Scaling up Sustainable Fisheries through the Rare-Peace Corps partnership
As a Peace Corps volunteer supporting coastal resource management in St. Bernard town in Southern Leyte, Scott McGuire needed tools for facilitation that would be useful in gauging the level of awareness within the community. One of the tools that he found effective was Fisher Cards, which he used during courtesy calls in coastal villages and would often lead to candid discussions about difficult topics.
“I divided participants into groups of eight, gave them opposite sets of cards, and asked them which phrases represented their community—a clean beach for example, versus trash on the beach,” he said. Scott was also able to teach officials from a neighboring municipality how to use Fisher Cards to create baseline assessments of their marine resources.
Scott is one of the Peace Corps volunteers assigned to coastal resource management projects who was introduced to Rare’s learning strategies during their pre-service training, before deployment to their communities. During their stint, United States Peace Corps volunteers typically perform a range of support tasks that include reviewing ordinances, gathering data, performing resource assessments, running environmental education campaigns, and organizing community groups.
In 2016, Rare signed an agreement with Peace Corps to share resources and skills in helping coastal fishing communities sustain their marine resources and fisheries. Rare trainers taught the volunteers how to use tools such as Fisher Cards, which is used to start conversations about marine protected areas, and the role-playing Fish Game.
In the island town of Pilar in Cebu province, Municipal Planning and Development Officer Susan Cataylo says the local government is fortunate to be working with groups that are providing technical expertise and assisting in public awareness campaigns to improve fisheries resource management in the tiny municipality.
Cataylo has been working closely with Rare and Peace Corps over the past five years and can attest to the benefits from the partnership.
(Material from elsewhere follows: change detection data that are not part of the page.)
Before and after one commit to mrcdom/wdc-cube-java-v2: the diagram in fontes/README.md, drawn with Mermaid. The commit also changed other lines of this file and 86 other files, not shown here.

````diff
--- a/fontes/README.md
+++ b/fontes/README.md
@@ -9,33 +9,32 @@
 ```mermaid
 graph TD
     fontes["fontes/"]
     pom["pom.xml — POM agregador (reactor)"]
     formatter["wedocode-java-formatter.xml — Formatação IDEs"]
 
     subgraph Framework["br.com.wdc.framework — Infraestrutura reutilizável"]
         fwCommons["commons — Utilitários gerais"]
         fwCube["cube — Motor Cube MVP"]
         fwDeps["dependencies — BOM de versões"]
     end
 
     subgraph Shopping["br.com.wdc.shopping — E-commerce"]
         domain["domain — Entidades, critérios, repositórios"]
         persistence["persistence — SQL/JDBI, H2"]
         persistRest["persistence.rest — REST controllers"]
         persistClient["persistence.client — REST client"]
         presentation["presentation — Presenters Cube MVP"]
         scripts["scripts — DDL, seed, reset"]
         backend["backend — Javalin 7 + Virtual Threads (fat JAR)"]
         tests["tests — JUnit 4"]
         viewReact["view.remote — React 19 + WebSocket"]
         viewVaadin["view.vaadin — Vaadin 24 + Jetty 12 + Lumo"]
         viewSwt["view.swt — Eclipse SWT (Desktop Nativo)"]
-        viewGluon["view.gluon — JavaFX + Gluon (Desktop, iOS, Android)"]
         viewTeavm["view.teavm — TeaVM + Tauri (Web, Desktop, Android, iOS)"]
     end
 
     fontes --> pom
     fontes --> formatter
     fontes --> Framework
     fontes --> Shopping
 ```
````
Among the contributions of Peace Corps volunteers to the Fish Forever campaign are the mapping and geotagging of the municipality’s managed access area; accessing funds for radio equipment that is used to report intrusions in Pilar’s marine sanctuary and municipal waters; and creating an eco-brick and rice exchange program that serves as an incentive for residents to join coastal clean-up efforts.
“In areas where political support and funding are absent, a skilled Peace Corps volunteer can truly make a difference,” she says. Using coastal resource management strategies and tools developed by Rare, the volunteers have expanded the reach of sustainable fisheries campaigns to many more coastal municipalities.
In the Municipality of Calapan in Oriental Mindoro province, Holly Ziemer discovered a new way of using the Fish Game, a set of activities that uses simple objects to educate players about coastal fisheries and marine protected areas. During the annual Environmental Awareness Time or “EAT” activity, she joins municipal staff and around 50 local students when they visit Calapan’s award-winning Silonay Mangrove Eco-Park. “Most of the students are not from coastal communities,” says Clark Bautista, Ziemer’s local counterpart, “so we use the Fish Game to make them aware of what it is like to be part of one.”
A recent study commissioned by Rare Philippines showed that its collaboration with local governments and Peace Corps volunteers in the last five years has resulted in measurable benefits for small-scale fishing communities. Survey respondents linked the partnership to improved coastal resource management including increased fish catch, higher fisher registration, and more financially resilient communities. Marine protected areas have gained recognition from the Para El Mar awards after gaining fish biomass and higher percentage of coral reefs, seagrass meadows, and mangrove forests. More enlightened communities also led to decreased illegal fishing activities and violation of fisheries laws.
By working together with coastal communities, the collaboration between Peace Corps and Rare has seen both small and big wins that can be easily replicated in more towns. Maeghan Connor, who volunteered in Poro near Pilar from 2018 to 2020, says her counterparts in the local government were able to facilitate the Fish Game after she led their first workshop. “My office was already passionate in the first place but lacked certain resources, and now they have these great tools to increase collaboration between the LGU and the coastal community,” she says.
McGuire agrees, noting that he found the training tools from Rare to be effective in building the capacity of fishing communities to manage their marine resources. “In the future, I think multiple touchpoints between Rare and Peace Corps would be a great way to remind volunteers of the depth of Rare resources at their fingertips,” he says.
Rare was scheduled to train a new batch of volunteers on coastal and fisheries resource management in June 2020, but like many activities, it was canceled due to the coronavirus pandemic. Now on the fifth and final year of their partnership, Peace Corps and Rare are still in touch with their partner communities. They continue to find ways to work together in pursuit of their shared goals for coastal and fisheries management.
All photos are c/o the volunteers.